US Air Force shot down Syrian combat drone in southern Syria


A USA warplane shot down an armed drone linked to Syrian regime forces, the Pentagon said Tuesday, the latest in a series of incidents between US -backed forces and the regime of Bashar Assad that threatens to escalate the conflict there.

The incident occurred in the same vicinity as previous conflicts with pro-regime forces, near the combat outpost in At-Tanf, where a contingent of USA and coalition advisers are supporting a force to fight the Islamic State, also known as ISIS.

The US-led coalition said the location was close to where another "pro-[Assad] regime" drone, which intelligence sources had also identified as Iranian, was shot down on June 8.

Russia's defense ministry says it will treat USA -led coalition planes in Syria, west of the Euphrates River, as targets after the US military shot down a Syrian Air Force jet on Sunday.

Earlier this month, the US shot down another pro-regime drone in the same area after it dropped munitions near coalition forces.

The dispute over the Syrian attack on the US -backed fighters and the American response came as Iran launched ballistic missiles at Islamic State strongholds in eastern Syria in retaliation for a pair of attacks by extremists in Tehran earlier this month that killed 17 people and wounded more than 50.

Since the downing of the Syrian jet, Russian Federation has threatened to target U.S. and US-led coalition jets flying over Syria west of the Euphrates river. Russia's defense ministry warned it will start tracking coalition aircraft west of the Euphrates River, calling the shootdown a "cynical violation" of Syria's sovereignty.

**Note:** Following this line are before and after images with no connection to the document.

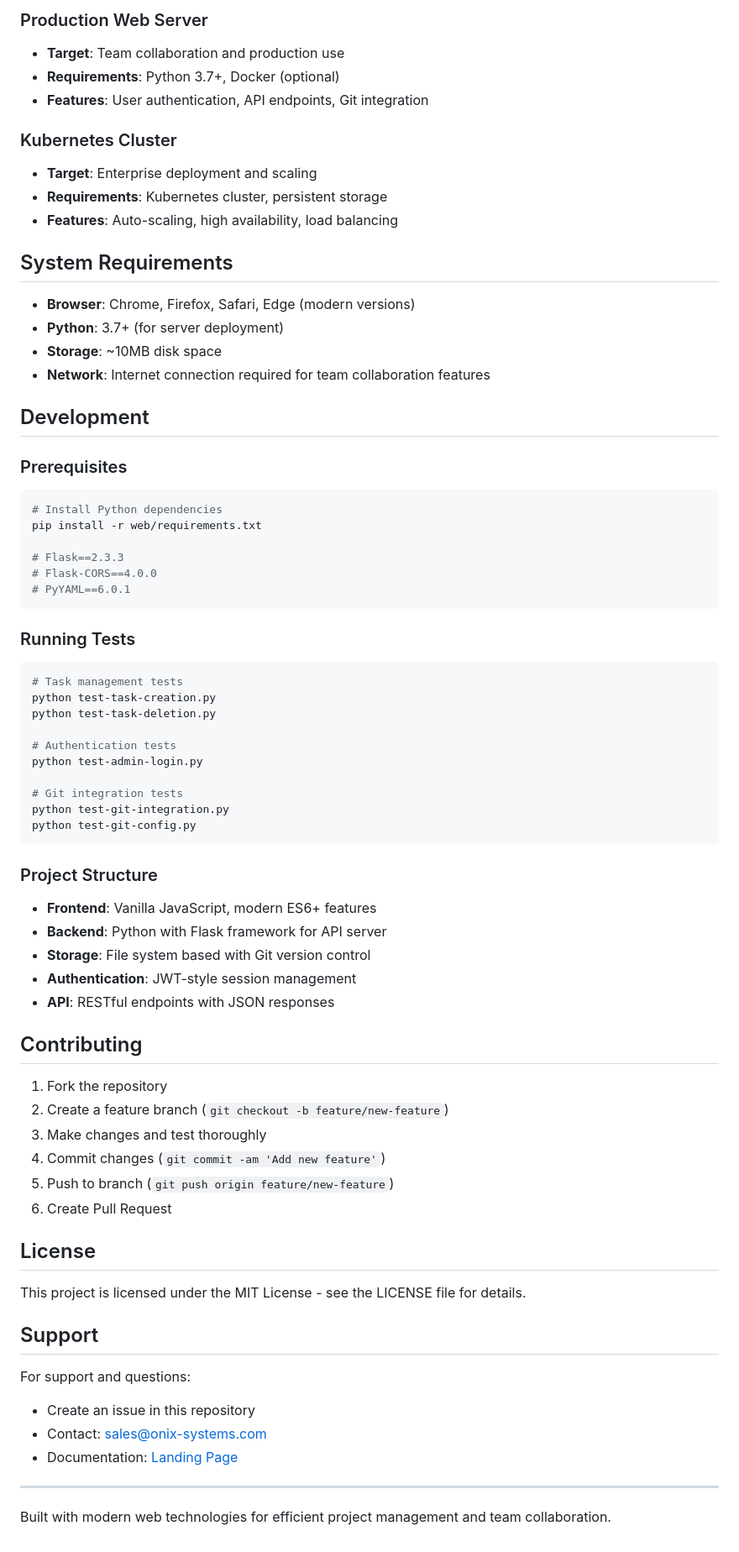
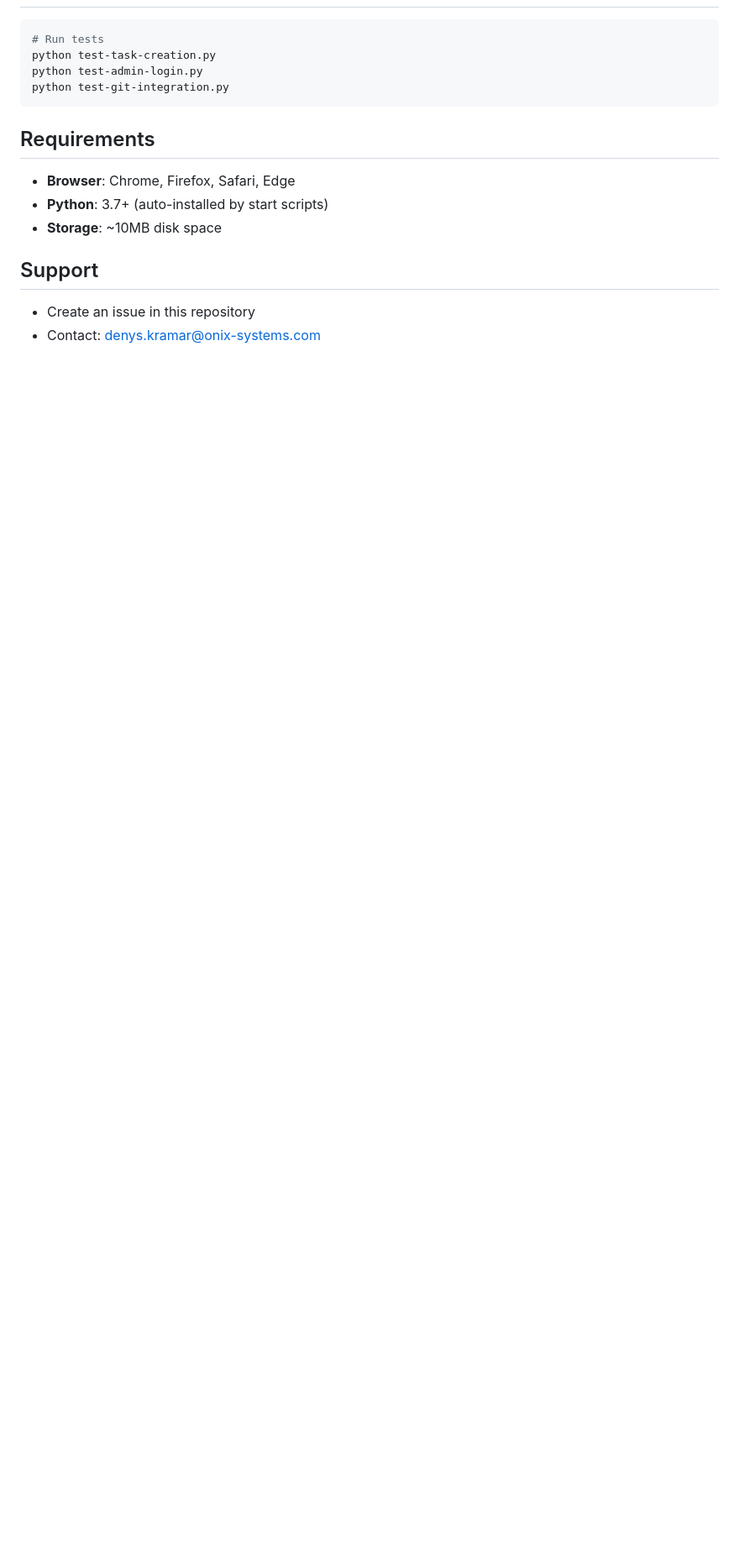
Before and after one commit to Onix-Systems/Fira, a Markdown page: README.md, the part around the change printed below. Shown: that part at 84% size. GitHub-like rendering; blank space fills up the shorter version.

````diff
--- a/README.md
+++ b/README.md
@@ -229,74 +152,18 @@ Configure users in `web/users.json`:
 
-### Production Web Server
-- **Target**: Team collaboration and production use
-- **Requirements**: Python 3.7+, Docker (optional)
-- **Features**: User authentication, API endpoints, Git integration
-
-### Kubernetes Cluster
-- **Target**: Enterprise deployment and scaling
-- **Requirements**: Kubernetes cluster, persistent storage
-- **Features**: Auto-scaling, high availability, load balancing
-
-## System Requirements
-
-- **Browser**: Chrome, Firefox, Safari, Edge (modern versions)
-- **Python**: 3.7+ (for server deployment)
-- **Storage**: ~10MB disk space
-- **Network**: Internet connection required for team collaboration features
-
-## Development
-
-### Prerequisites
 ```bash
-# Install Python dependencies
-pip install -r web/requirements.txt
-
-# Flask==2.3.3
-# Flask-CORS==4.0.0
-# PyYAML==6.0.1
+# Run tests
+python test-task-creation.py
+python test-admin-login.py
+python test-git-integration.py
 ```
 
-### Running Tests
-```bash
-# Task management tests
-python test-task-creation.py
-python test-task-deletion.py
+## Requirements
 
-# Authentication tests
-python test-admin-login.py
-
-# Git integration tests
-python test-git-integration.py
-python test-git-config.py
-```
-
-### Project Structure
-- **Frontend**: Vanilla JavaScript, modern ES6+ features
-- **Backend**: Python with Flask framework for API server
-- **Storage**: File system based with Git version control
-- **Authentication**: JWT-style session management
-- **API**: RESTful endpoints with JSON responses
-
-## Contributing
-
-1. Fork the repository
-2. Create a feature branch (`git checkout -b feature/new-feature`)
-3. Make changes and test thoroughly
-4. Commit changes (`git commit -am 'Add new feature'`)
-5. Push to branch (`git push origin feature/new-feature`)
-6. Create Pull Request
-
-## License
-
-This project is licensed under the MIT License - see the LICENSE file for details.
+- **Browser**: Chrome, Firefox, Safari, Edge
+- **Python**: 3.7+ (auto-installed by start scripts)
+- **Storage**: ~10MB disk space
 
 ## Support
 
-For support and questions:
 - Create an issue in this repository
-- Contact: sales@onix-systems.com
-- Documentation: [Landing Page](https://onix-systems-android-tasks.dev.onix.team/landing/index.html)
-
----
-
-Built with modern web technologies for efficient project management and team collaboration.
+- Contact: denys.kramar@onix-systems.com
````
Also changed, not shown: other parts of README.md (+99 -176 lines).
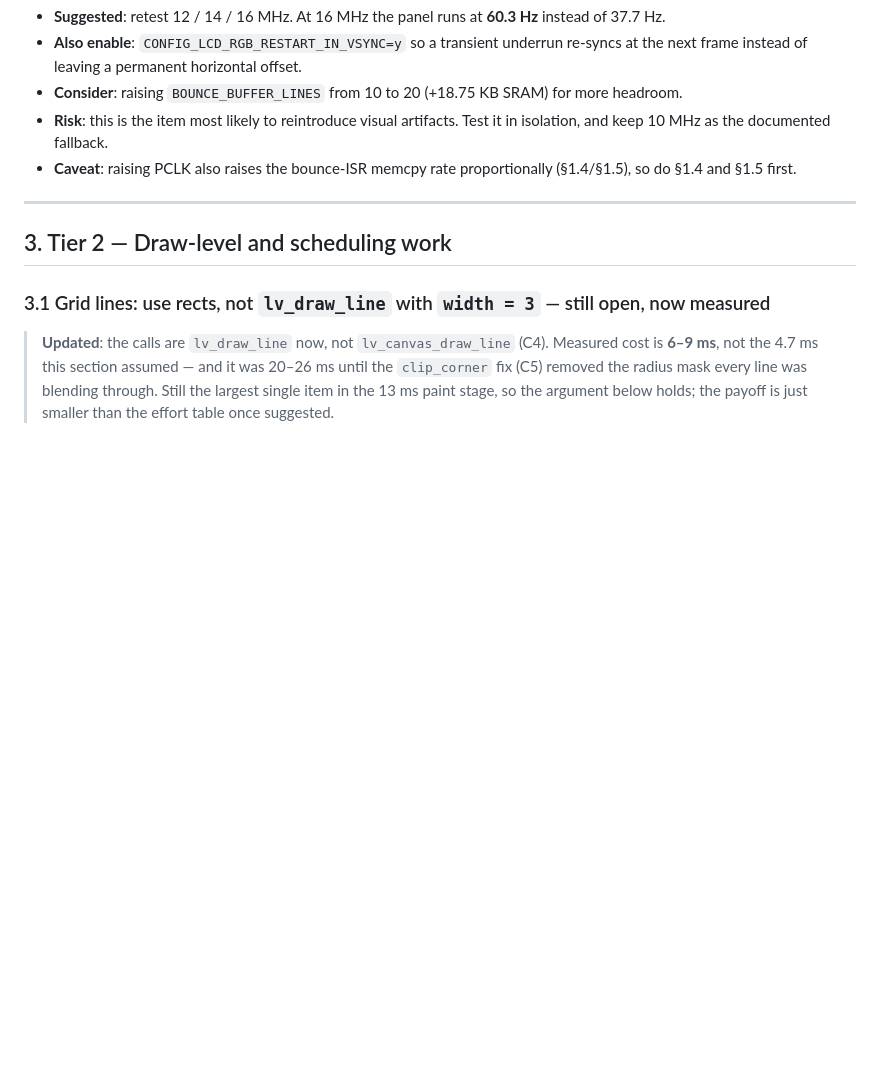
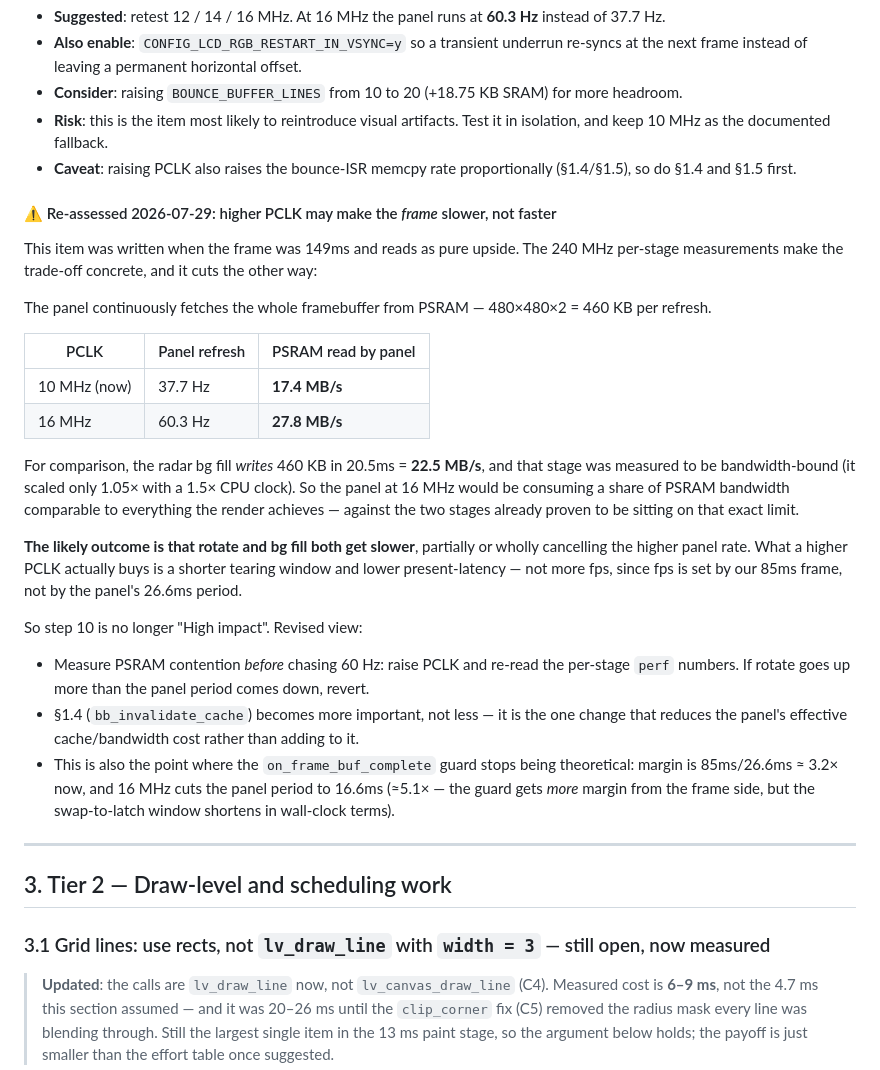
Before and after one commit to alvroga/db-radar, a Markdown page: docs/performance_optimization_backlog.md, the part around one of its changes. Drawn GitHub-style; blank space fills up the shorter version.

```diff
--- a/docs/performance_optimization_backlog.md
+++ b/docs/performance_optimization_backlog.md
@@ -889,6 +920,37 @@ by decoupling the panel's real-time fetch from PSRAM.
 - **Caveat**: raising PCLK also raises the bounce-ISR memcpy rate proportionally (§1.4/§1.5), so do
   §1.4 and §1.5 first.
 
+#### ⚠️ Re-assessed 2026-07-29: higher PCLK may make the *frame* slower, not faster
+
+This item was written when the frame was 149ms and reads as pure upside. The 240 MHz per-stage
+measurements make the trade-off concrete, and it cuts the other way:
+
+The panel continuously fetches the whole framebuffer from PSRAM — 480×480×2 = 460 KB per refresh.
+
+| PCLK | Panel refresh | PSRAM read by panel |
+|---|---|---|
+| 10 MHz (now) | 37.7 Hz | **17.4 MB/s** |
+| 16 MHz | 60.3 Hz | **27.8 MB/s** |
+
+For comparison, the radar bg fill *writes* 460 KB in 20.5ms = **22.5 MB/s**, and that stage was
+measured to be bandwidth-bound (it scaled only 1.05× with a 1.5× CPU clock). So the panel at 16 MHz
+would be consuming a share of PSRAM bandwidth comparable to everything the render achieves — against
+the two stages already proven to be sitting on that exact limit.
+
+**The likely outcome is that rotate and bg fill both get slower**, partially or wholly cancelling the
+higher panel rate. What a higher PCLK actually buys is a shorter tearing window and lower
+present-latency — not more fps, since fps is set by our 85ms frame, not by the panel's 26.6ms period.
+
+So step 10 is no longer "High impact". Revised view:
+
+- Measure PSRAM contention *before* chasing 60 Hz: raise PCLK and re-read the per-stage `perf`
+  numbers. If rotate goes up more than the panel period comes down, revert.
+- §1.4 (`bb_invalidate_cache`) becomes more important, not less — it is the one change that reduces
+  the panel's effective cache/bandwidth cost rather than adding to it.
+- This is also the point where the `on_frame_buf_complete` guard stops being theoretical: margin is
+  85ms/26.6ms ≈ 3.2× now, and 16 MHz cuts the panel period to 16.6ms (≈5.1× — the guard gets *more*
+  margin from the frame side, but the swap-to-latch window shortens in wall-clock terms).
+
 ---
 
 ## 3. Tier 2 — Draw-level and scheduling work
```
Also changed, not shown: other parts of docs/performance_optimization_backlog.md (+38 -6 lines).
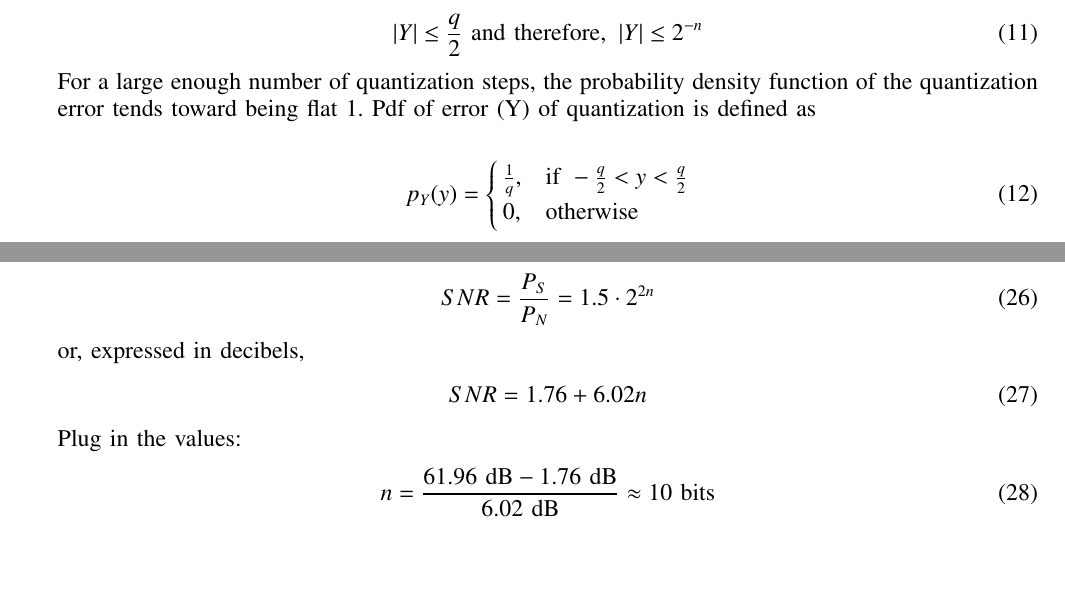
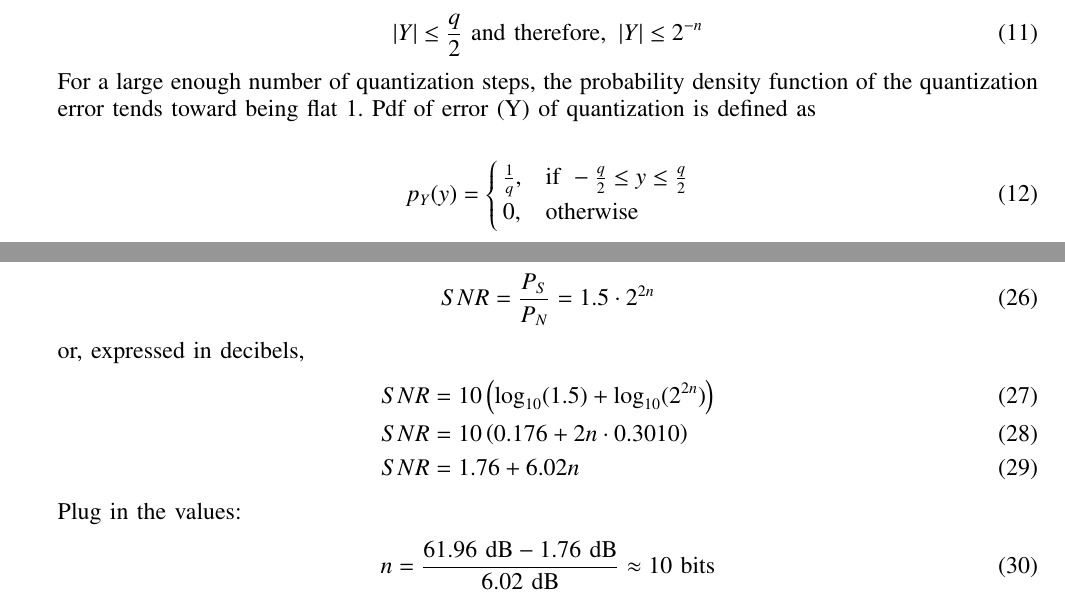
Before and after one commit to ShivanshIITH/Gate.EC.31.2023, a LaTeX paper (main.tex): two parts of pages 2 and 4 of 4, joined at a grey line, cut so that both start at the same text, the shorter picture padded with empty space. Compiled offline with pdfLaTeX; a missing font is replaced by an installed copy or a similar font; a LaTeX package or settings file that is missing is left out.

Commit message:
Add files via upload

```diff
--- a/main.tex
+++ b/main.tex
@@ -163,7 +163,7 @@ Pdf of error (Y) of quantization is defined as
 \begin{align}
 p_Y(y) =
 \begin{cases}
-    \frac{1}{q}, & \text{if } -\frac{q}{2} < y < \frac{q}{2} \\
+    \frac{1}{q}, & \text{if } -\frac{q}{2} \leq y \leq \frac{q}{2} \\
     0, & \text{otherwise}
 \end{cases}
 \end{align}
@@ -202,7 +202,9 @@ SNR = \frac{P_S}{P_N} = 1.5 \cdot 2^{2n}
 
 or, expressed in decibels,
 \begin{align}
-SNR = 1.76 + 6.02n
+SNR &= 10 \left(\log_{10}(1.5) + \log_{10}(2^{2n})\right)\\
+SNR &= 10 \left(0.176 + 2n \cdot 0.3010\right)\\
+SNR &= 1.76 + 6.02n
 \end{align}
 
 Plug in the values:
```
Also changed, not shown: main.pdf, main.tex (2 more changed lines).
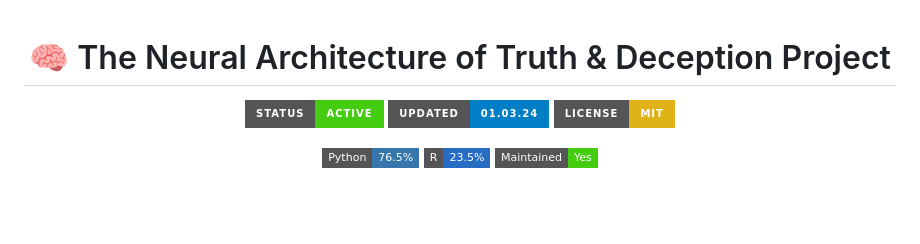
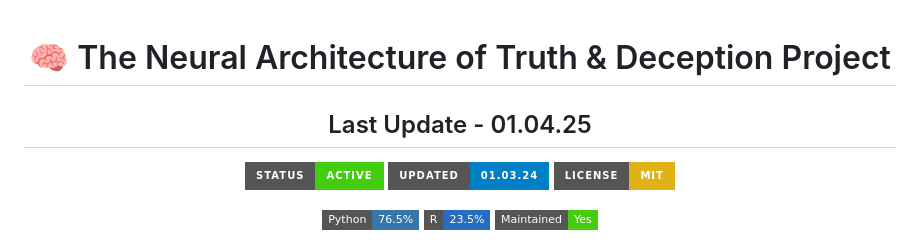
Before and after one commit to Exios66/truth-deception-architecture, a Markdown page: README.md, the part around the change. Drawn GitHub-style; badges without logos; blank space fills up the shorter version.

```diff
--- a/README.md
+++ b/README.md
@@ -1,6 +1,8 @@
 <div align="center">
 
 # 🧠 The Neural Architecture of Truth & Deception Project
+
+## Last Update - 01.04.25
 
 [![Project Status](https://img.shields.io/badge/Status-Active-success?style=for-the-badge)](CHANGELOG.md)
 [![Last Update](https://img.shields.io/badge/Updated-01.03.24-blue?style=for-the-badge)](CHANGELOG.md)
```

Russian Federation said Washington had failed to use the line - a vital incident-prevention tool - before targeting the plane near Raqqa.

Since Feb. 17, total gains in the greater area of West Mosul are about 788 square kilometers - 304 square miles - and Iraqi forces have gained 4,300 square kilometers - 660 square miles - since the larger Mosul operation began in October, Davis said.

The Dutch government is sending a military refueling plane to Kuwait to assist the USA -led coalition carrying out airstrikes against the Islamic State group in Iraq and Syria.

Earlier, the Russian military alleged that "the command of the coalition forces did not use the established communication channel for preventing incidents in Syrian airspace".

At the same time, two U.S. officials told CNN television that an American F-15E fighter shot down drones on Monday, June 19, 55 kilometers from the border of the de-confliction zone. The US believes it has the right to occupy a part of Syria and demands that a de-confliction zone around the town of Tanf in southwest Syria where there is a coalition training base for forces fighting the Islamic State not be entered by Syrian government forces. As the Islamic State holds less and less territory conflicts of the US-led coalition with the Assad regime, Russians, Iranians, and Hezbollah are ever more likely.

Activists say a "de-escalation agreement" brokered by Iran, Russia and Turkey in May has brought little relief.

The Coalition's mission is to defeat ISIS in Iraq and Syria. This initiative is argued to impose because it's been 6 years that the nation is at war, and this step of ending all combat actions in the region for 2 days will sustenance of national reunion after several years of violence, says a Syrian official. It is still unclear what the missiles struck, and Iran has provided few details.

A Syrian military official in Damascus said the truce was not extended.

The U.S. -led coalition, which has in recent weeks escalated its aerial bombing campaign in northern Syria and Raqqa province.